"It’s very hard to explain how it feels to be in the presence of a wild tiger, the whole forest is electrified by their presence. Most memorable moment? It’s hard to pick one. The whole experience was memorable. I just have my fingers crossed for the female cub, she seemed to be having a hard time with her mum – it may have been because she is a threat to her, we don’t know. I’d love to follow their story and can’t wait to see the new documentary that Nalla is making.

"I learnt alot about wild tigers - that they are truly the most beautiful, serene, majestic, strong, frightening, playful, awesome creatures on which the whole health of the forest eco-system depends. Without them the forests would be overgrazed and turned to dust.



"And it infuriates me that the trade in tiger parts from both wild and captive tigers continues. It was banned in 1987 but the demand continues. When once it was health that drove the killing – using tiger parts for ineffective medicines – it is now wealth that drives demand. People want tiger skins for status symbols and house decoration, they want tiger meat to serve at exotic banquets to impress their friends, tiger bone wine as a gift to influence others.

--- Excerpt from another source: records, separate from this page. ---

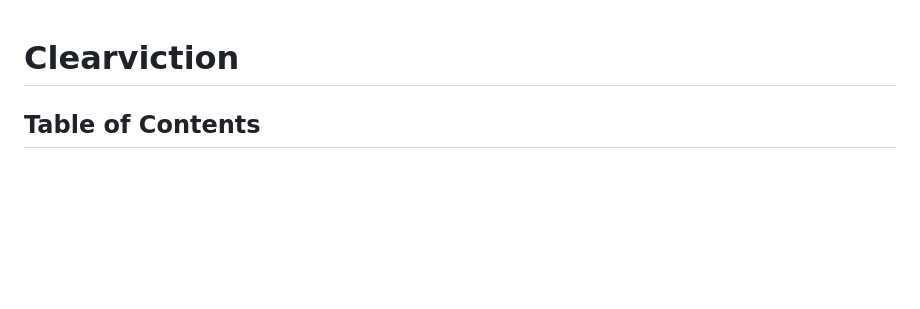
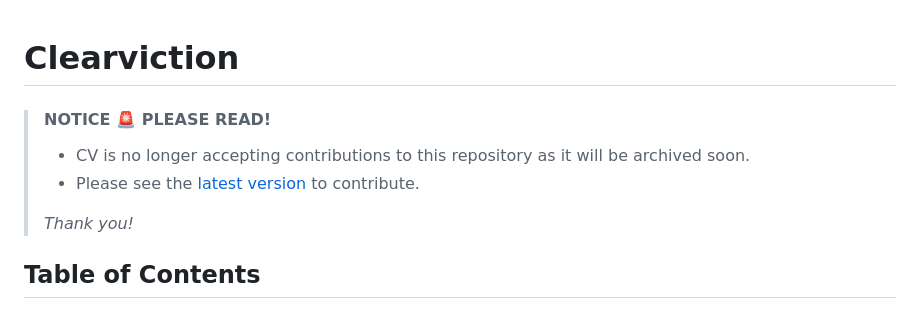
Before and after one commit to openseattle/clearviction-v1, a Markdown page: README.md, the part around the change. Rendered like a GitHub page; blank space fills up the shorter version.

Commit message:
Add notice to redirect devs to next repo.
Signed-off-by: Eleni Papanicolas <76261375+e-papanicolas@users.noreply.github.com>

```diff
--- a/README.md
+++ b/README.md
@@ -1,4 +1,11 @@
 # Clearviction
+
+> #### NOTICE 🚨 PLEASE READ!
+>
+> - CV is no longer accepting contributions to this repository as it will be archived soon.
+> - Please see the [latest version](https://github.com/openseattle/clearviction-next) to contribute.
+>
+>  *Thank you!*
 
 ## Table of Contents
 
```
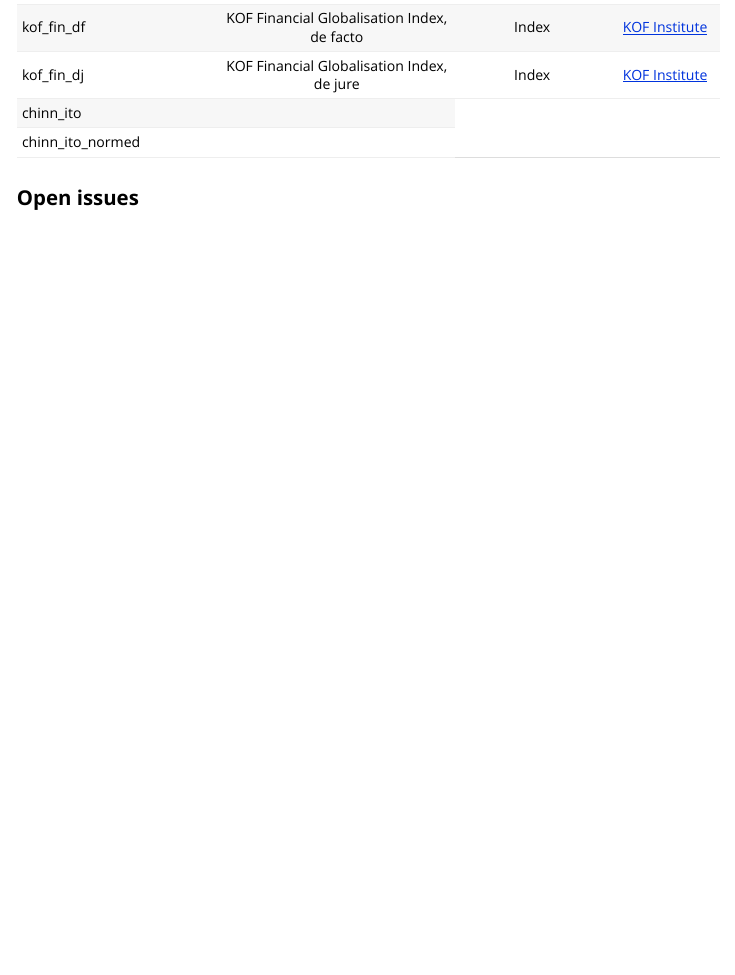
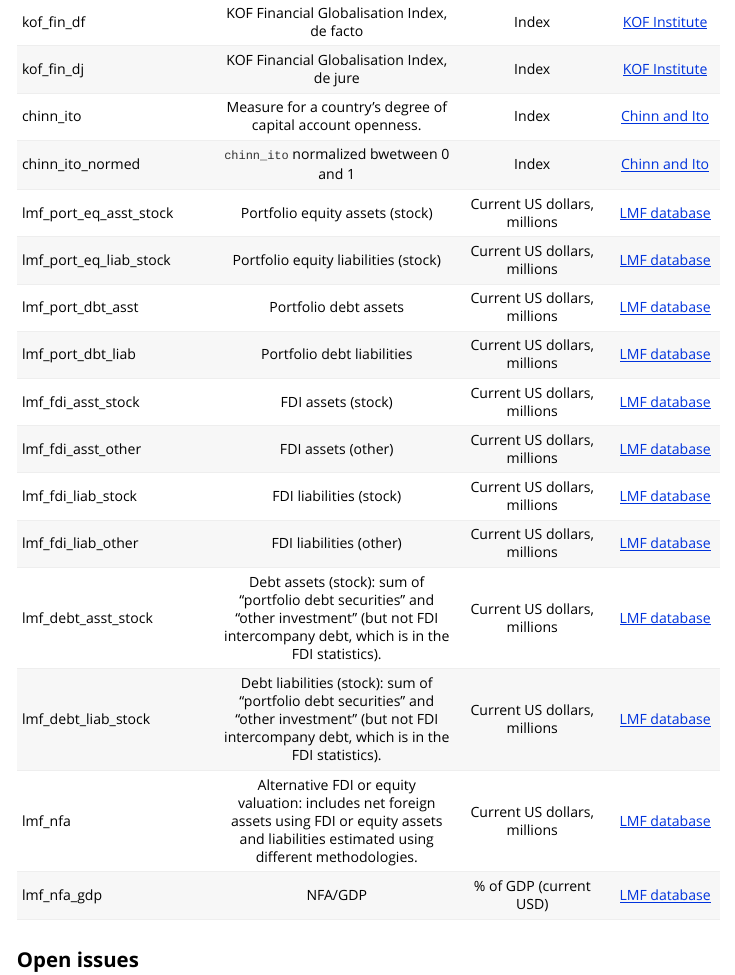
Before and after one commit to graebnerc/MacroDataR, an R Markdown document (vignettes/macro_data_info.Rmd): the page in a window 1100 px wide, from 4570 px down before the commit and from 4620 px down after it, so that both start at the same text. The pictures show the output file vignettes/macro_data_info.html that the author committed with the source, opened offline.

Commit message:
Updata meta data: Chinn-Ito and LMF

```diff
--- a/vignettes/macro_data_info.Rmd
+++ b/vignettes/macro_data_info.Rmd
@@ -102,8 +102,20 @@
 | kof_fin | KOF Financial Globalisation Index | Index | [KOF Institute][45] |
 | kof_fin_df | KOF Financial Globalisation Index, de facto | Index | [KOF Institute][45] |
 | kof_fin_dj | KOF Financial Globalisation Index, de jure | Index | [KOF Institute][45] |
-| chinn_ito |
-| chinn_ito_normed |
+| chinn_ito | Measure for a country's degree of capital account openness.  | Index | [Chinn and Ito][46] |
+| chinn_ito_normed | `chinn_ito` normalized bwetween 0 and 1 | Index | [Chinn and Ito][46] |
+| lmf_port_eq_asst_stock| Portfolio equity assets (stock) | Current US dollars, millions | [LMF database][47] |
+| lmf_port_eq_liab_stock | Portfolio equity liabilities (stock) | Current US dollars, millions | [LMF database][47] |
+| lmf_port_dbt_asst | Portfolio debt assets | Current US dollars, millions | [LMF database][47] |
+| lmf_port_dbt_liab | Portfolio debt liabilities | Current US dollars, millions | [LMF database][47] |
+| lmf_fdi_asst_stock | FDI assets (stock) | Current US dollars, millions | [LMF database][47] |
+| lmf_fdi_asst_other | FDI assets (other) | Current US dollars, millions | [LMF database][47] |
+| lmf_fdi_liab_stock | FDI liabilities (stock) | Current US dollars, millions | [LMF database][47] |
+| lmf_fdi_liab_other | FDI liabilities (other) | Current US dollars, millions | [LMF database][47] |
+| lmf_debt_asst_stock | Debt assets (stock): sum of "portfolio debt securities" and "other investment" (but not FDI intercompany debt, which is in the FDI statistics). | Current US dollars, millions | [LMF database][47] |
+| lmf_debt_liab_stock | Debt liabilities (stock): sum of "portfolio debt securities" and "other investment" (but not FDI intercompany debt, which is in the FDI statistics). | Current US dollars, millions | [LMF database][47] |
+| lmf_nfa | Alternative FDI or equity valuation: includes net foreign assets using FDI or equity assets and liabilities estimated using different methodologies. | Current US dollars, millions | [LMF database][47] |
+| lmf_nfa_gdp | NFA/GDP | % of GDP (current USD) | [LMF database][47] |
 
 [1]: https://unstats.un.org/unsd/tradekb/knowledgebase/country-code
 [2]: https://data.worldbank.org/indicator/ny.gdp.totl.rt.zs
```
Also changed, not shown: vignettes/macro_data_info.html, vignettes/macro_data_info.Rmd (1 more changed lines).
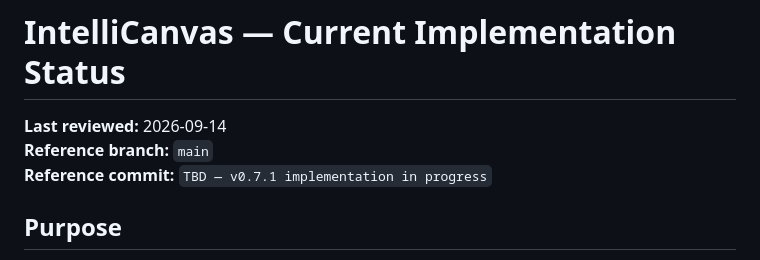
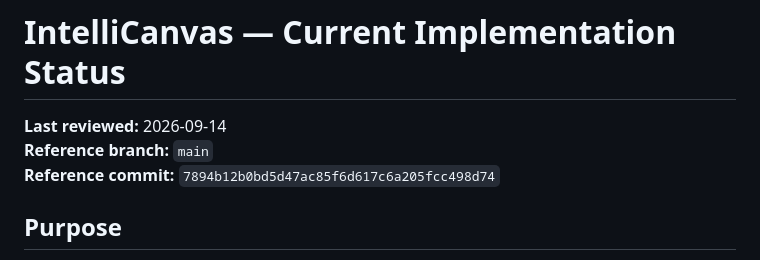
Before and after one commit to ayman-albaidahi/intelli-canvas, a Markdown page: docs/current/system-status.md, the part around the change. GitHub-like rendering.

Commit message:
docs: finalize v0.7.1 pipeline status

```diff
--- a/docs/current/system-status.md
+++ b/docs/current/system-status.md
@@ -2,7 +2,7 @@
 
 **Last reviewed:** 2026-09-14
 **Reference branch:** `main`
-**Reference commit:** `TBD — v0.7.1 implementation in progress`
+**Reference commit:** `7894b12b0bd5d47ac85f6d617c6a205fcc498d74`
 
 ## Purpose
 
```
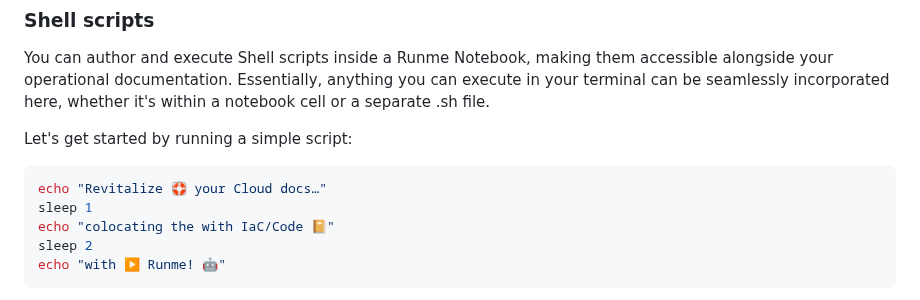
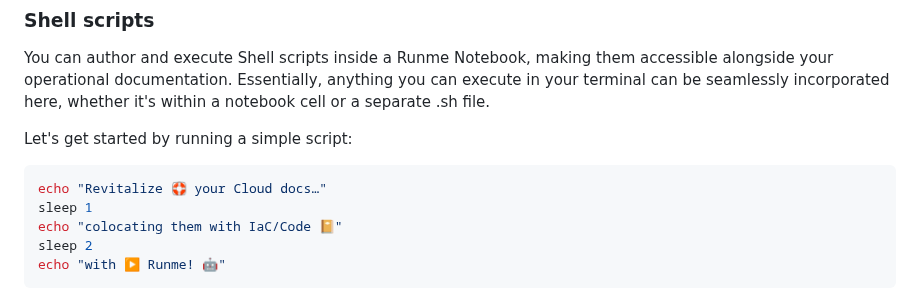
Before and after one commit to stateful/vscode-runme, a Markdown page: examples/README.md, the part around the change. GitHub-like rendering.

Commit message:
Fix typo in README.md example

````diff
--- a/examples/README.md
+++ b/examples/README.md
@@ -21,7 +21,7 @@ Let's get started by running a simple script:
 ```sh {"id":"01HTZB059ZFK301922XA4B0Z6V"}
 echo "Revitalize 🛟 your Cloud docs…"
 sleep 1
-echo "colocating the with IaC/Code 📔"
+echo "colocating them with IaC/Code 📔"
 sleep 2
 echo "with ▶️ Runme! 🤖"
 ```
````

It has to stop and TigerTime is helping to raise awareness of this issue with their campaign to ban the trade in tiger parts – everyone should sign up, everyone who has ever cared for tigers or forests or the health of this planet, not just for them but for their children and their children’s children – should sign up at 
www.bantigertrade.com In 2016 there is a hugely important CITES meeting at which the fate of the tiger may well be decided and the intersessional working group on tigers is being chaired by China – by a man known to be pro-trade. We have to ask China to do the right thing and need 500,000 signatures by October. Time may be running out for the tiger. We have to act."

Please join our campaign and spread awareness to your friends and family. Please help us save the tiger www.bantigertrade.com

VIDEO: See the video by clicking here

Melanie travelled to India with British Airways with in-country assistance from Indus Experiences (who make a donation to parent charity DSWF for every wildlife booking) and Balendu Singh at Dev Villas. The TigerTime team is hugely grateful to Melanie for giving her time so generously and for the support of British Airways, Indus Experiences, Balendu Singh and Canon Europe. The trip would not have been possible without you. 

PHOTOS: The TigerTime Team

 

Comments

There are currently no comments

Add Comment

Leave a Comment

Comment Title:

Your Name:

Your Email Address:

Notify me of new comments to this page:

Additional Comments:

Back to Blog listing